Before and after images
┄┄┄┄┄┄┄┄┄┄┄┄┄┄┄┄┄┄┄┄

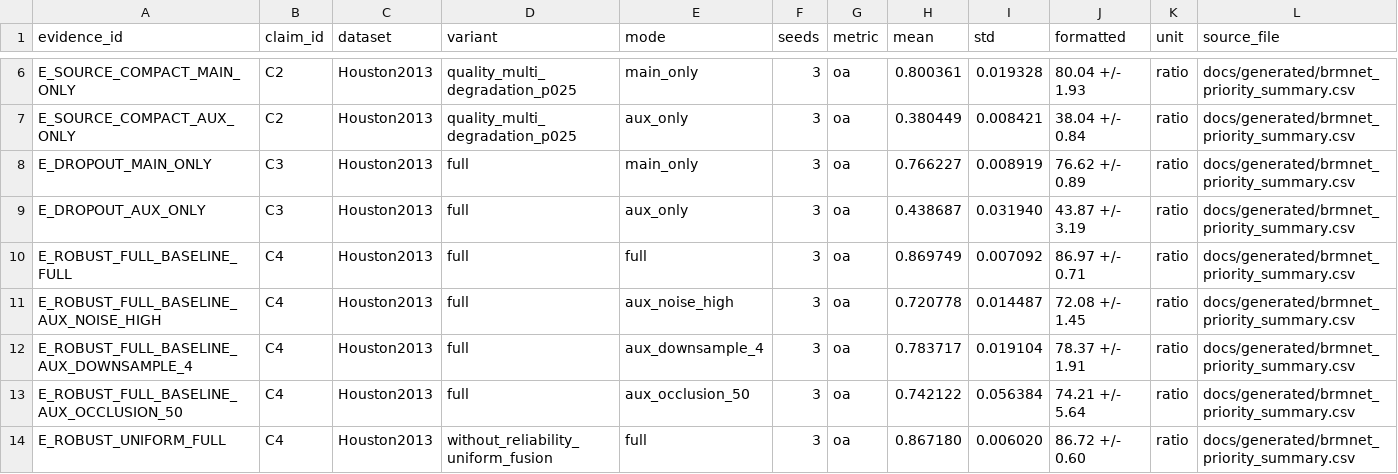
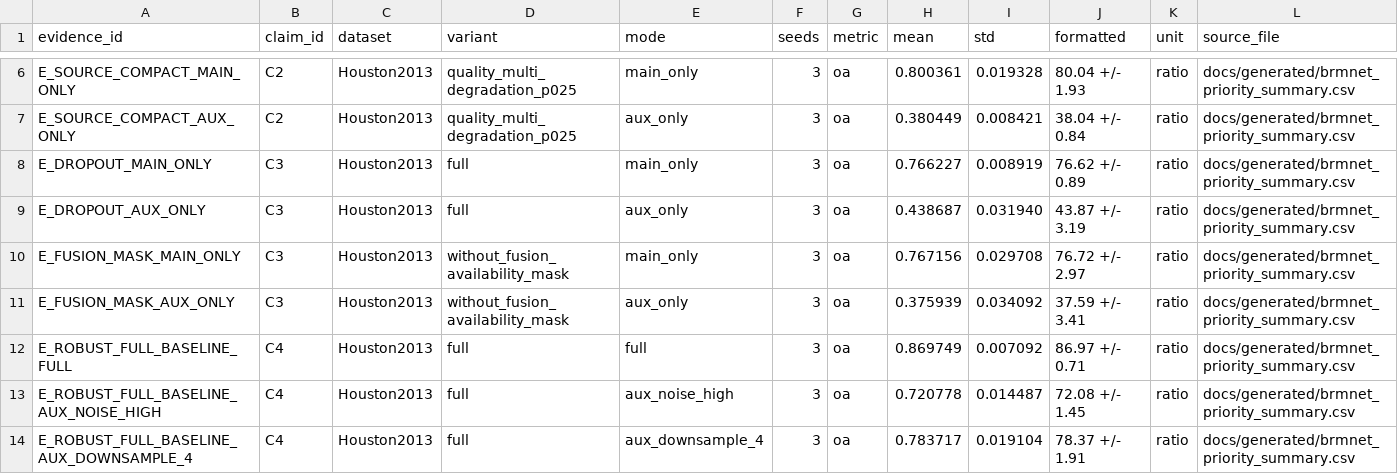
Before and after one commit to Aresjiliu/Bad, a CSV file: docs/generated/paper_canonical_results.csv, drawn as a sheet; only a part is shown, gaps mark what is left out; the shorter side is filled out with more unchanged rows; rows hold the shown columns only; the diff names each change by its address in the sheet, - before the commit and + after, or states it on an @@ line.

```diff
--- a/docs/generated/paper_canonical_results.csv
+++ b/docs/generated/paper_canonical_results.csv
+row 10: E_FUSION_MASK_MAIN_ONLY | C3 | Houston2013 | without_fusion_availability_mask | main_only | 3 | oa | 0.767156 | 0.029708 | 76.72 +/- 2.97 | ratio | docs/generated/brmnet_priority_summary.csv
+row 11: E_FUSION_MASK_AUX_ONLY | C3 | Houston2013 | without_fusion_availability_mask | aux_only | 3 | oa | 0.375939 | 0.034092 | 37.59 +/- 3.41 | ratio | docs/generated/brmnet_priority_summary.csv
```
Also changed, not shown: docs/generated/brmnet_priority_matrix.csv, 20 other files.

┄┄┄┄┄┄┄┄┄┄┄┄┄┄┄┄┄┄┄┄

Exercise description:
In the records above, find the lines holding "docs". Copy each one.

Solution to this problem:
Before and after one commit to Aresjiliu/Bad, a CSV file: docs/generated/paper_canonical_results.csv, drawn as a sheet; only a part is shown, gaps mark what is left out; the shorter side is filled out with more unchanged rows; rows hold the shown columns only; the diff names each change by its address in the sheet, - before the commit and + after, or states it on an @@ line.
--- a/docs/generated/paper_canonical_results.csv
+++ b/docs/generated/paper_canonical_results.csv
+row 10: E_FUSION_MASK_MAIN_ONLY | C3 | Houston2013 | without_fusion_availability_mask | main_only | 3 | oa | 0.767156 | 0.029708 | 76.72 +/- 2.97 | ratio | docs/generated/brmnet_priority_summary.csv
+row 11: E_FUSION_MASK_AUX_ONLY | C3 | Houston2013 | without_fusion_availability_mask | aux_only | 3 | oa | 0.375939 | 0.034092 | 37.59 +/- 3.41 | ratio | docs/generated/brmnet_priority_summary.csv
Also changed, not shown: docs/generated/brmnet_priority_matrix.csv, 20 other files.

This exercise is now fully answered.